(March 22, 2016 – Toronto, ON) It was a packed house at the Bloor Hots Docs Cinema this morning as the people behind North America’s largest and most important documentary festival unveiled the films that will make up this year’s schedule. The first announcement was that this year promises to be the biggest and the best festival in Hot Docs’ history. “This year’s festival is wonderfully curious, and especially adventurous,” said Hot Docs Executive Director Brett Hendrie. This year Hot Docs will present “a record number of world and international premiers.”
The 2016 Festival will screen 232 official selections and retrospective titles across 12 distinct programs. Culled from 2,735 submissions, this year’s selection comes from 51 countries and close to 40% of the titles come from women filmmakers. Just one such example is the opening night world premiere of (pictured below) League of Exotic Dancers from Canadian director Rama Rau.
The film sets the stage for a provocative and eye-opening “backstage tour” of the golden age of Burlesque through the colourful lives of unforgettable women who made it glitter. They are our guides, inductees into the Burlesque Hall of Fame, all titans of tease and each possessing a way with words as uninhibited and captivating as her routines. Illuminated by well-known and rare, never-before-seen, archival material and accentuated by a soundtrack
and original music which captures the mood of the era, League of Exotique Dancers peels off the layers of glitter to expose the sexism, racism and widespread stigma faced by Burlesque striptease performers and, indeed, the wider array of working women in that tumultuous era.
It would be impossible to run a documentary festival without participation from the National Film Board (NFB). On the heels of a landmark commitment by the NFB to gender equity in film production, the wealth of talent and diversity in women’s documentary filmmaking at the NFB takes centre stage at Hot Docs, with four premieres of feature documentaries as well as four classic docs. The NFB selection also boasts a newly acquired independent work, for a total of nine films.

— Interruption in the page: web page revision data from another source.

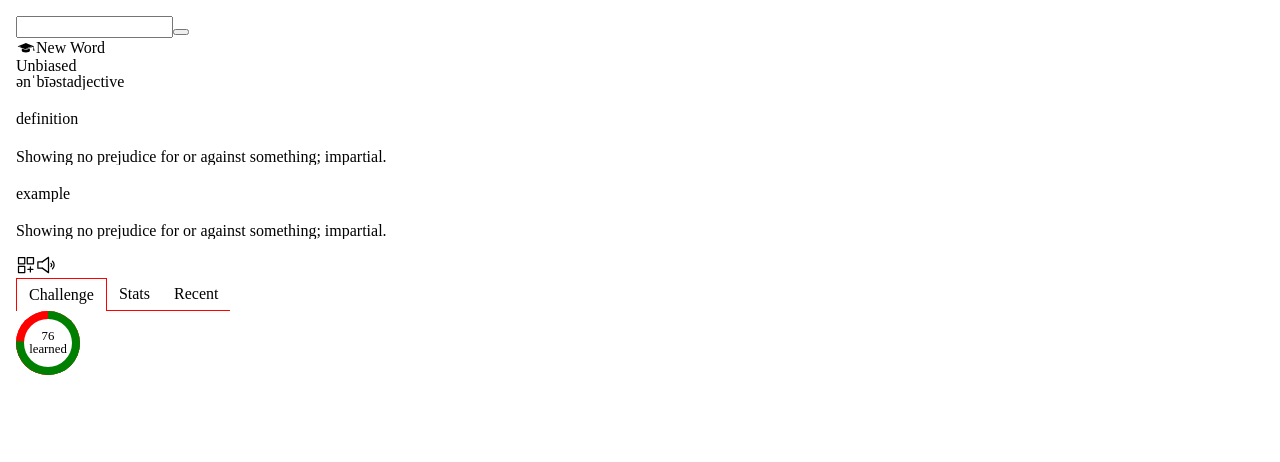
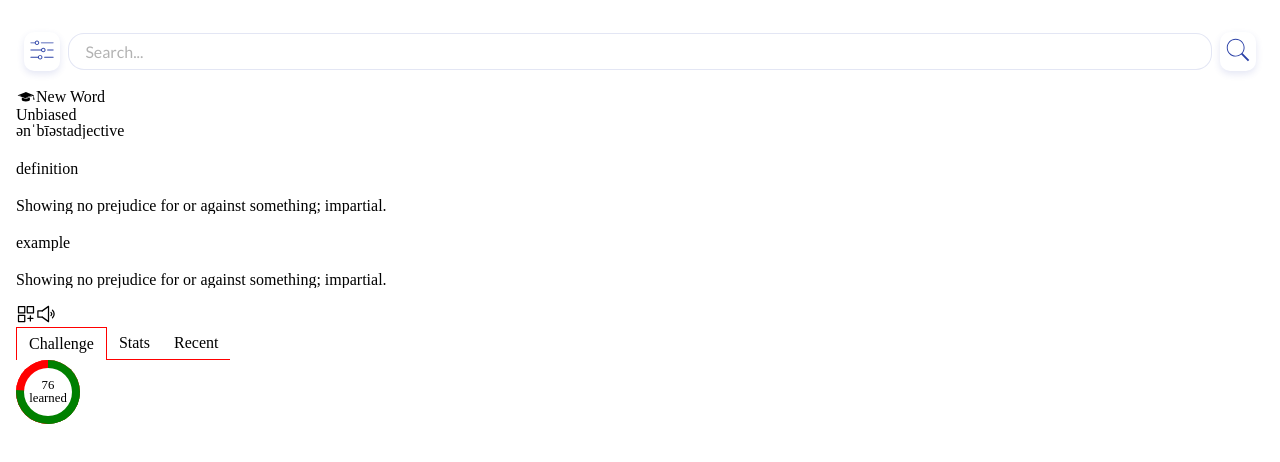
Before and after one commit to ekateryna-rodina/wordbook, a React (Create React App) app in the folder client/: page / in a window 1280 px wide. Shown: the top 462 px of the page. Built offline with nearby package versions, Linux system fonts and the light colour scheme.

Commit message:
search bar with buttons

```diff
--- a/client/src/components/Icon.style.tsx
+++ b/client/src/components/Icon.style.tsx
@@ -11,6 +11,8 @@ import LibraryIcon from '../assets/library.svg';
 import { ReactComponent as ListenIcon } from '../assets/listen.svg';
 import { ReactComponent as ProblemIcon } from '../assets/problem.svg';
 import { ReactComponent as RemoveIcon } from '../assets/remove.svg';
+import { ReactComponent as SearchIcon } from '../assets/search.svg';
+import { ReactComponent as SettingsIcon } from '../assets/settings.svg';
 import { ReactComponent as SwipeIcon } from '../assets/swipe.svg';
 import TrainingIcon from '../assets/training.svg';
 import { ReactComponent as UserIcon } from '../assets/user.svg';
@@ -40,6 +42,8 @@ const iconTypes: Record<Icons, any> = {
   [Icons.Listen]: ListenIcon,
   [Icons.Problem]: ProblemIcon,
   [Icons.Swipe]: SwipeIcon,
+  [Icons.Search]: SearchIcon,
+  [Icons.Settings]: SettingsIcon,
 };
 
 const Icon: React.FC<IconProps> = ({ iconType, color, size }) => {
--- a/client/src/components/SearchBar/SearchBar.tsx
+++ b/client/src/components/SearchBar/SearchBar.tsx
@@ -1,23 +1,40 @@
 import React from 'react';
 import styled from 'styled-components';
+import { theme } from '../../globalStyles';
+import { Icons } from '../../utils/enums';
+import Icon from '../Icon.style';
+import { SearchBarButton } from '../SearchBarButton';
 import { SearchInput } from '../SearchInput';
 
 const Container = styled.div`
   margin: 0;
   width: 100%;
+  padding: 0.5rem 0;
+  display: flex;
+  flex-direction: row;
+  align-items: center;
+  justify-content: space-between;
 `;
 
-const FilterButton = styled.button``;
 const FilterModal = styled.div<{ show: boolean }>`
   display: ${({ show }) => (show ? 'block' : 'none')};
 `;
 const SearchBar = () => {
   return (
-    <Container>
-      <SearchInput />
-      <FilterButton data-testid="filter-button-testid" />
+    <>
+      <Container>
+        <SearchBarButton>
+          <Icon
+            iconType={Icons.Settings}
+            size={30}
+            color={theme.colors.primary}
+            data-testid="filter-button-testid"
+          />
+        </SearchBarButton>
+        <SearchInput />
+      </Container>
       <FilterModal show={false} data-testid="filter-modal-testid" />
-    </Container>
+    </>
   );
 };
 
--- /dev/null
+++ b/client/src/components/SearchBarButton/SearchBarButton.tsx
@@ -0,0 +1,20 @@
+import React from 'react';
+import styled from 'styled-components';
+
+const SearchBarButtonStyled = styled.button`
+  background: white;
+  border: none;
+  padding: 0.2rem;
+  border-radius: 10px;
+  box-shadow: ${(props) => `0 3px 7px ${props.theme.colors.primary}21`};
+  margin: 0.5rem;
+  &:focus {
+    outline: 0;
+    box-shadow: ${(props) => `0 3px 7px ${props.theme.colors.primary}87`};
+  }
+`;
+const SearchBarButton: React.FC<any> = ({ children }) => {
+  return <SearchBarButtonStyled>{children}</SearchBarButtonStyled>;
+};
+
+export default SearchBarButton;
--- /dev/null
+++ b/client/src/components/SearchBarButton/index.ts
@@ -0,0 +1 @@
+export { default as SearchBarButton } from './SearchBarButton';
--- a/client/src/components/SearchInput/SearchInput.tsx
+++ b/client/src/components/SearchInput/SearchInput.tsx
@@ -1,6 +1,26 @@
 import React from 'react';
+import styled from 'styled-components';
 import { useAppDispatch, useAppSelector } from '../../app/hooks';
 import { input } from '../../features/search/search-slice';
+import { theme } from '../../globalStyles';
+import { Icons } from '../../utils/enums';
+import Icon from '../Icon.style';
+import { SearchBarButton } from '../SearchBarButton';
+
+const Input = styled.input`
+  width: calc(100% - 6rem);
+  border-radius: 1rem;
+  outline: 0;
+  border: ${(props) => `1px solid ${props.theme.colors.primary}21`};
+  font-size: 1rem;
+  color: ${(props) => `${props.theme.colors.primaryText}`};
+  padding: 0.5rem 1rem;
+  box-sizing: border-box;
+
+  &::placeholder {
+    color: rgba(0, 0, 0, 0.3);
+  }
+`;
 
 const SearchInput = () => {
   const value = useAppSelector((state) => state.search.value);
@@ -9,12 +29,18 @@ const SearchInput = () => {
     dispatch(input(value));
   };
   return (
-    <input
-      type="text"
-      value={value}
-      onChange={(e) => inputSearchHandler(e.target.value)}
-      data-testid="search-input-testid"
-    ></input>
+    <>
+      <Input
+        type="text"
+        value={value}
+        onChange={(e) => inputSearchHandler(e.target.value)}
+        data-testid="search-input-testid"
+        placeholder="Search..."
+      />
+      <SearchBarButton>
+        <Icon iconType={Icons.Search} size={30} color={theme.colors.primary} />
+      </SearchBarButton>
+    </>
   );
 };
 
--- a/client/src/globalStyles.ts
+++ b/client/src/globalStyles.ts
@@ -3,10 +3,10 @@ import { createGlobalStyle, DefaultTheme } from 'styled-components';
 export const theme: DefaultTheme = {
   colors: {
     primary: '#2B41A7',
-    secondary: '#CC8899',
+    secondary: '#e1affd',
     primaryText: '#1A3431',
     secondaryText: '#6283C8',
-    neutral: '#e1affd',
+    neutral: 'rgba(0, 0, 0, .2)',
     dark: '#1A3431',
     light: '#6283C8',
     white: '#fff',
--- a/client/src/pages/Dashboard.tsx
+++ b/client/src/pages/Dashboard.tsx
@@ -11,7 +11,7 @@ const Container = styled.div`
   height: calc(100% - 5rem);
   padding: 1rem 1rem;
   position: relative;
-  z-index: 50;
+  /* z-index: 50; */
 `;
 
 const Dashboard = () => {
--- a/client/src/utils/enums.ts
+++ b/client/src/utils/enums.ts
@@ -13,6 +13,8 @@ export enum Icons {
   Listen = 'listen',
   Problem = 'problem',
   Swipe = 'swipe',
+  Search = 'search',
+  Settings = '',
 }
 
 export enum RecordInputTypes {
```
Also changed, not shown: client/src/components/Tab/Tab.tsx (+0 -8 lines), client/src/assets/search.svg (added), client/src/assets/settings.svg (added).
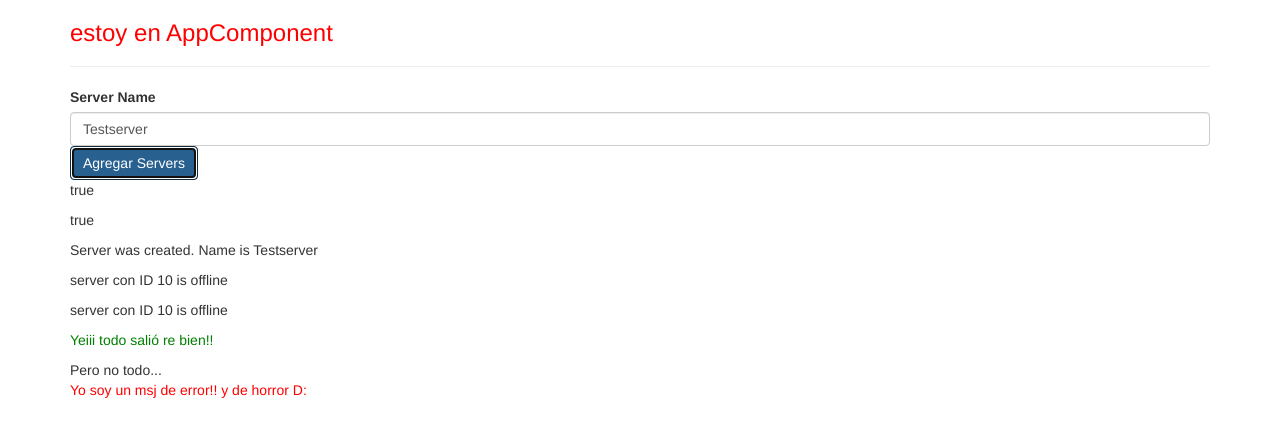
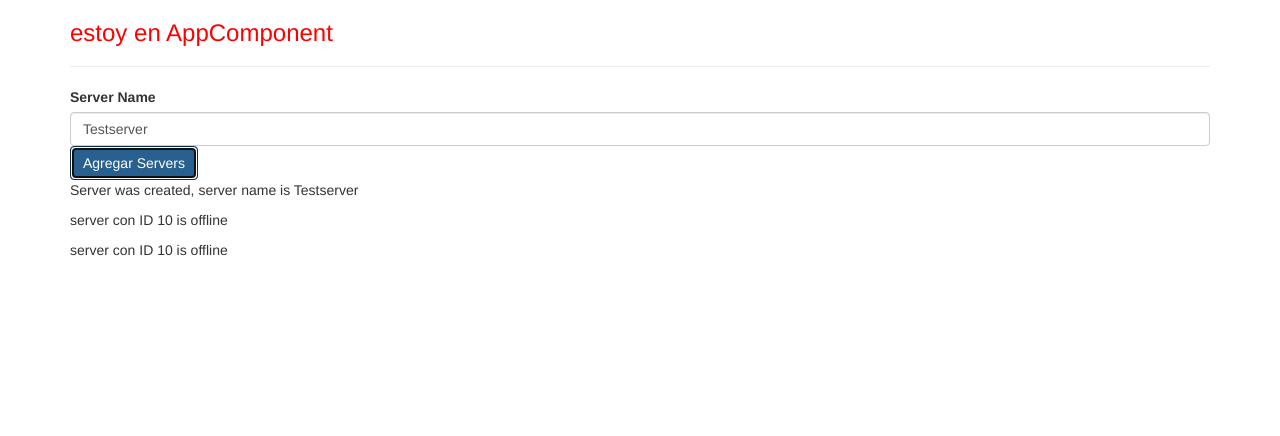
Before and after one commit to RaquelAM/UdemyAngular, an Angular app: page / in a window 1280 px wide. Both pictures are taken after a click on the button "Agregar Servers". Shown: the top 436 px of the page. Built offline with nearby package versions, Linux system fonts and the light colour scheme.

Commit message:
hidden useles examples, making sectio 2 class 33

```diff
--- a/src/app/app.component.html
+++ b/src/app/app.component.html
@@ -6,7 +6,7 @@
 			<app-servers></app-servers>
 			<!--<div app-servers></div>
 			<div class="app-servers"></div>-->
-			<app-success></app-success>
+			<!--<app-success></app-success>-->
 		</div>
 	</div>
 </div>
--- a/src/app/servers/servers.component.html
+++ b/src/app/servers/servers.component.html
@@ -7,8 +7,9 @@
 <button class="btn btn-primary" [disabled]="!allowNewServer" (click)="onCreateServer()">
 	Agregar Servers
 </button>
-<p>{{ allowNewServer }}</p>
-<p [innerText]="allowNewServer" ></p>
-<p>{{ serverCreationStatus }} </p>
+<!--<p>{{ allowNewServer }}</p>-->
+<!--<p [innerText]="allowNewServer" ></p>
+<p>{{ serverCreationStatus }} </p>-->
+<p *ngIf="serverCreated">Server was created, server name is {{ serverName }}</p>
 <app-server></app-server>
 <app-server></app-server>
--- a/src/app/servers/servers.component.ts
+++ b/src/app/servers/servers.component.ts
@@ -12,6 +12,7 @@ export class ServersComponent implements OnInit {
   allowNewServer = false;
   serverCreationStatus = 'No server was created';
   serverName = "Testserver";
+  serverCreated = false;
 
 
   constructor() { //metodo que se llama al crear este componente
@@ -24,6 +25,7 @@ export class ServersComponent implements OnInit {
   }
 
   onCreateServer(){
+    this.serverCreated = true;
   	this.serverCreationStatus = 'Server was created. Name is ' + this.serverName;
   }
 
```
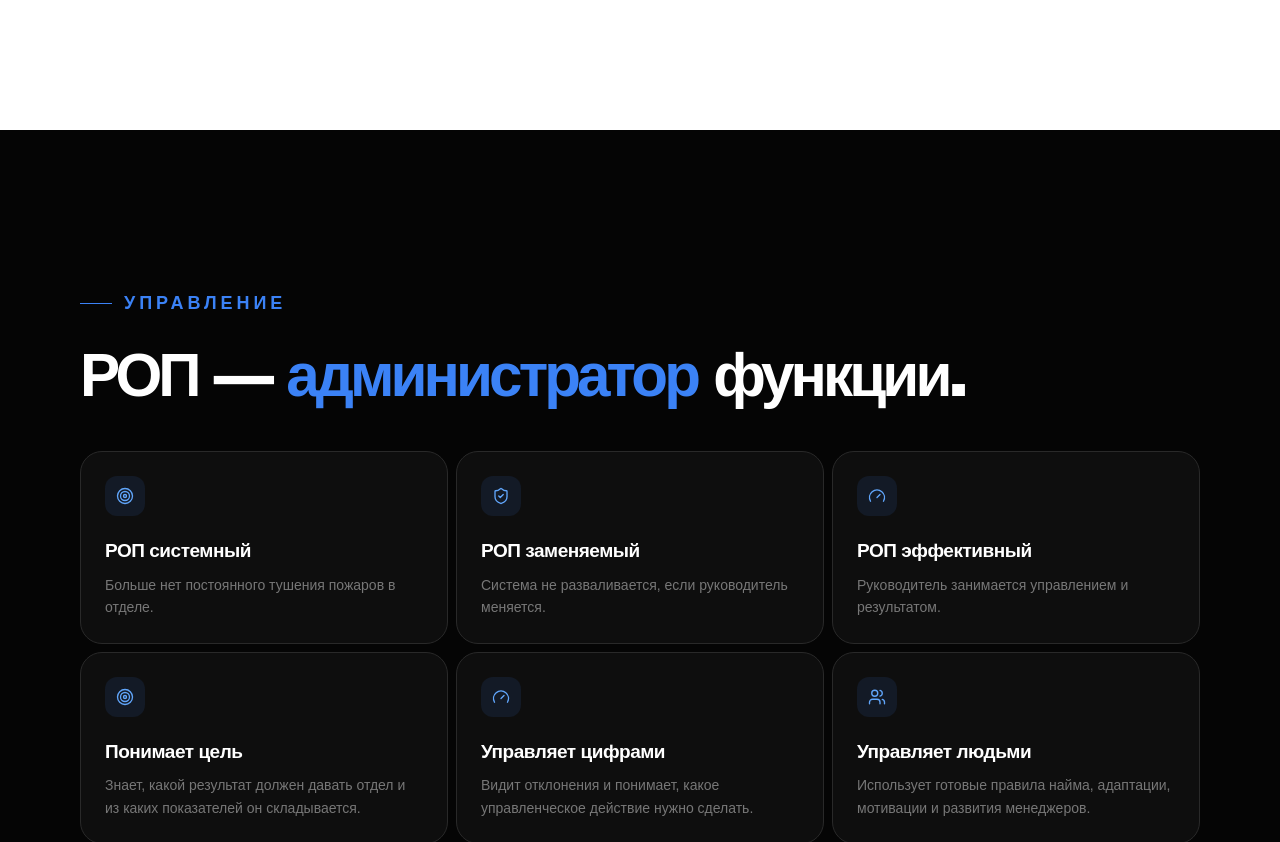
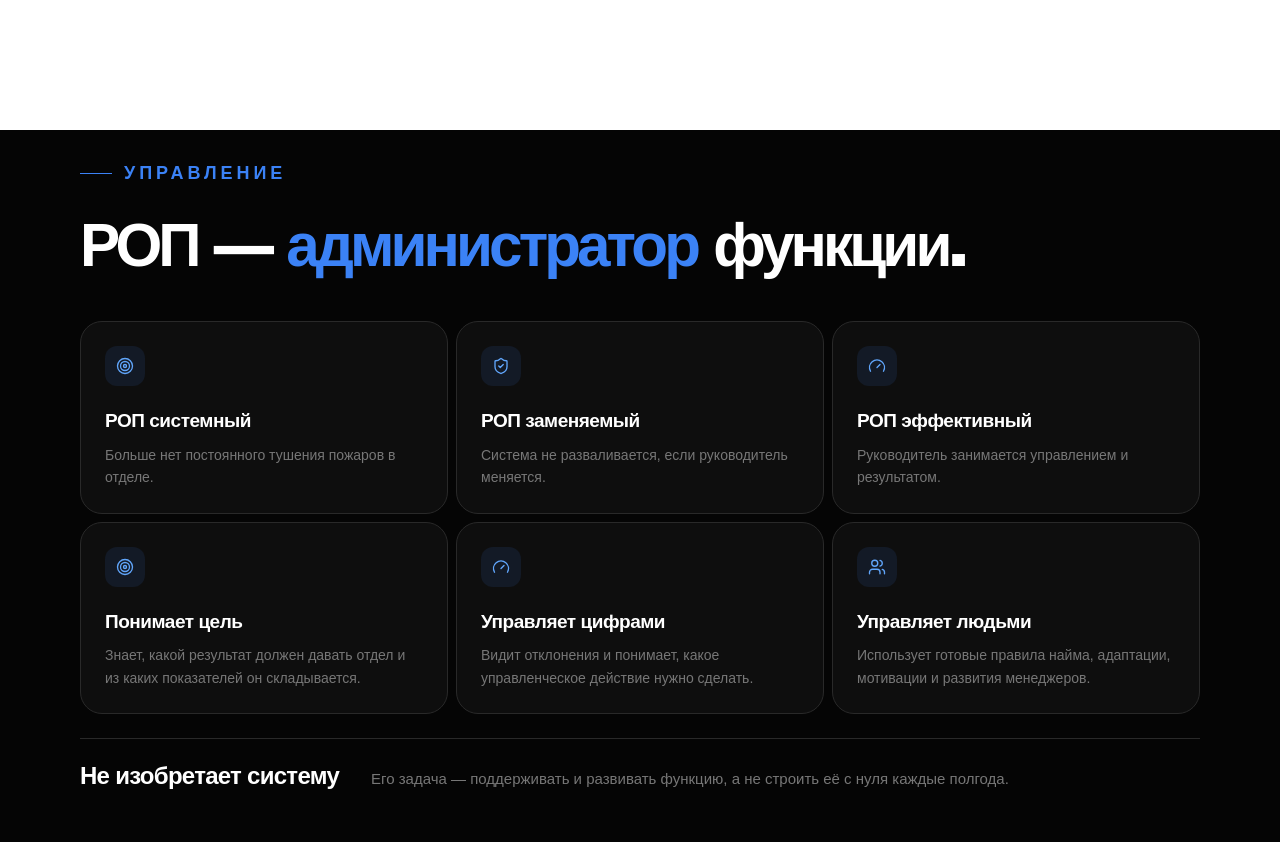
Before and after one commit to d92da/salesunit, a Next.js app: page / in a window 1280 px wide. Shown: the part 4240-5082 px from the top of the page. Built offline with nearby package versions, Linux system fonts and the light colour scheme.

Commit message:
Update Management.tsx

```diff
--- a/app/components/Management.tsx
+++ b/app/components/Management.tsx
@@ -3,10 +3,8 @@ import IconBadge from "../ui/IconBadge";
 import type { IconName } from "../ui/Icon";
 import {
   card,
-  cardMinHeight,
   cardUnderline,
   sectionContainer,
-  sectionPadding,
 } from "../ui/styles";
 import { home } from "../../data/home";
 
@@ -21,13 +19,17 @@ export default function Management() {
   const { management } = home;
 
   return (
-    <section className={`bg-[#050505] text-white ${sectionPadding}`}>
+    <section className="bg-[#050505] py-[30px] text-white">
       <div className={sectionContainer}>
         <SectionLabel tone="dark">{management.label}</SectionLabel>
 
         <div>
           <h2 className="min-w-0 max-w-full text-[clamp(2.5rem,4.7vw,5.8rem)] font-black leading-[0.9] tracking-[-0.065em] text-white">
-            {management.title.line1} <span className="text-[#3B82F6]">{management.title.accent}</span> {management.title.line2}
+            {management.title.line1}{" "}
+            <span className="text-[#3B82F6]">
+              {management.title.accent}
+            </span>{" "}
+            {management.title.line2}
           </h2>
 
           <div className="mt-12 grid gap-2 sm:grid-cols-2 lg:grid-cols-3">
@@ -38,7 +40,10 @@ export default function Management() {
               >
                 <div className={cardUnderline} />
 
-                <IconBadge name={icons[item.icon]} tone="dark" />
+                <IconBadge
+                  name={icons[item.icon]}
+                  tone="dark"
+                />
 
                 <div className="mt-6">
                   <h3 className="text-[18px] font-bold leading-[1.15] tracking-[-0.025em] text-white sm:text-[19px]">
@@ -59,6 +64,7 @@ export default function Management() {
                 <h3 className="shrink-0 text-[20px] font-black leading-[1.1] tracking-[-0.03em] text-white sm:text-[24px]">
                   {management.cards[6].title}
                 </h3>
+
                 <p className="max-w-[820px] text-[14px] leading-[1.6] text-[#777777] sm:text-[15px]">
                   {management.cards[6].text}
                 </p>
```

Making its world premiere as part of the festival’s Scotiabank Big Ideas Series is The Apology, a feature documentary debut by Toronto-based director Tiffany Hsiung that follows the personal journeys of three survivors of WWII sexual slavery in Japanese-occupied Asia. Won-ok Gil, a survivor and activist, and Mee-hyang Yoon, of the Korean Council for the Women Drafted for Sexual Slavery by Japan, will both take part in a panel discussion following the screening.
In the Canadian Spectrum, the festival’s official competition for Canadian productions, there will be, in addition to other films, three premieres of NFB feature-length documentaries, including the world premieres of Iqaluit-based filmmaker Alethea Arnaquq-Baril’s Angry Inuk (NFB/Unikkaat Studios/EyeSteelFilm), challenging well-established perceptions that have empowered anti-sealing activism, and Montreal-born, Nairobi-based filmmaker/journalist Anjali Nayar’s Gun Runners, the story of two North Kenyan warriors who’ve traded in their rifles to become professional marathoners. Making its Canadian premiere in Canadian Spectrum is Montrealer Zaynê Akyol’s Gulîstan, Land of Roses (Périphéria/Mîtosfilm/NFB), an up-close look at Kurdish women fighters waging war on ISIS. Non-NFB films in this section include KONELINE: our land beautiful. Directed by Nettie Wild this sensual, cinematic celebration of northwestern British Columbia will have its Toronto Premiere on Friday, April 29. More than just a film about the landscape, the doc looks at all the dreamers who move across it. Some hunt on the land. Some mine it. They all love it. Set deep in the traditional territory of the Tahltan First Nation, KONELĪNE captures beauty and complexity as one of Canada’s vast wildernesses undergoes irrevocable change.
Hot Docs’ Redux program will screen Alanis Obomsawin’s 1984 film Incident at Restigouche, in which this master documentarian delves into the history behind two Quebec Provincial Police raids on the Restigouche Reserve in June 1981. Obomsawin, whose legendary NFB career is about to enter its 50th year, puts justice and government relations with First Nations on trial in this landmark documentary.
Hot Docs’ Focus On program will pay tribute to award-winning producer and director Rosie Dransfeld with a retrospective that includes three NFB films: Beaverman (2002), The Dogwalker (2007), and Who Cares (2012), a powerful cinema vérité look at women caught in a cycle of addiction, violence and prostitution in Edmonton’s sex trade. The NFB is currently co-producing Dransfeld’s next documentary, Memento Mori.
Completing the NFB selection at Hot Docs is Zimbelism, a Studio Shoot/Bunbury Films co-produced documentary about the work of humanist photographer George S. Zimbel, distributed by the NFB. Directed by Jean-Francois Gratton and George’s son, Matt Zimbel, this 90-minute film has its Toronto premiere in Artscapes, a dedicated celebration of the arts, creativity, music and pop culture.
The Canadian International Documentary Festival, better known as Hot Docs, runs from April 28 to May 8 and tickets are on sale now.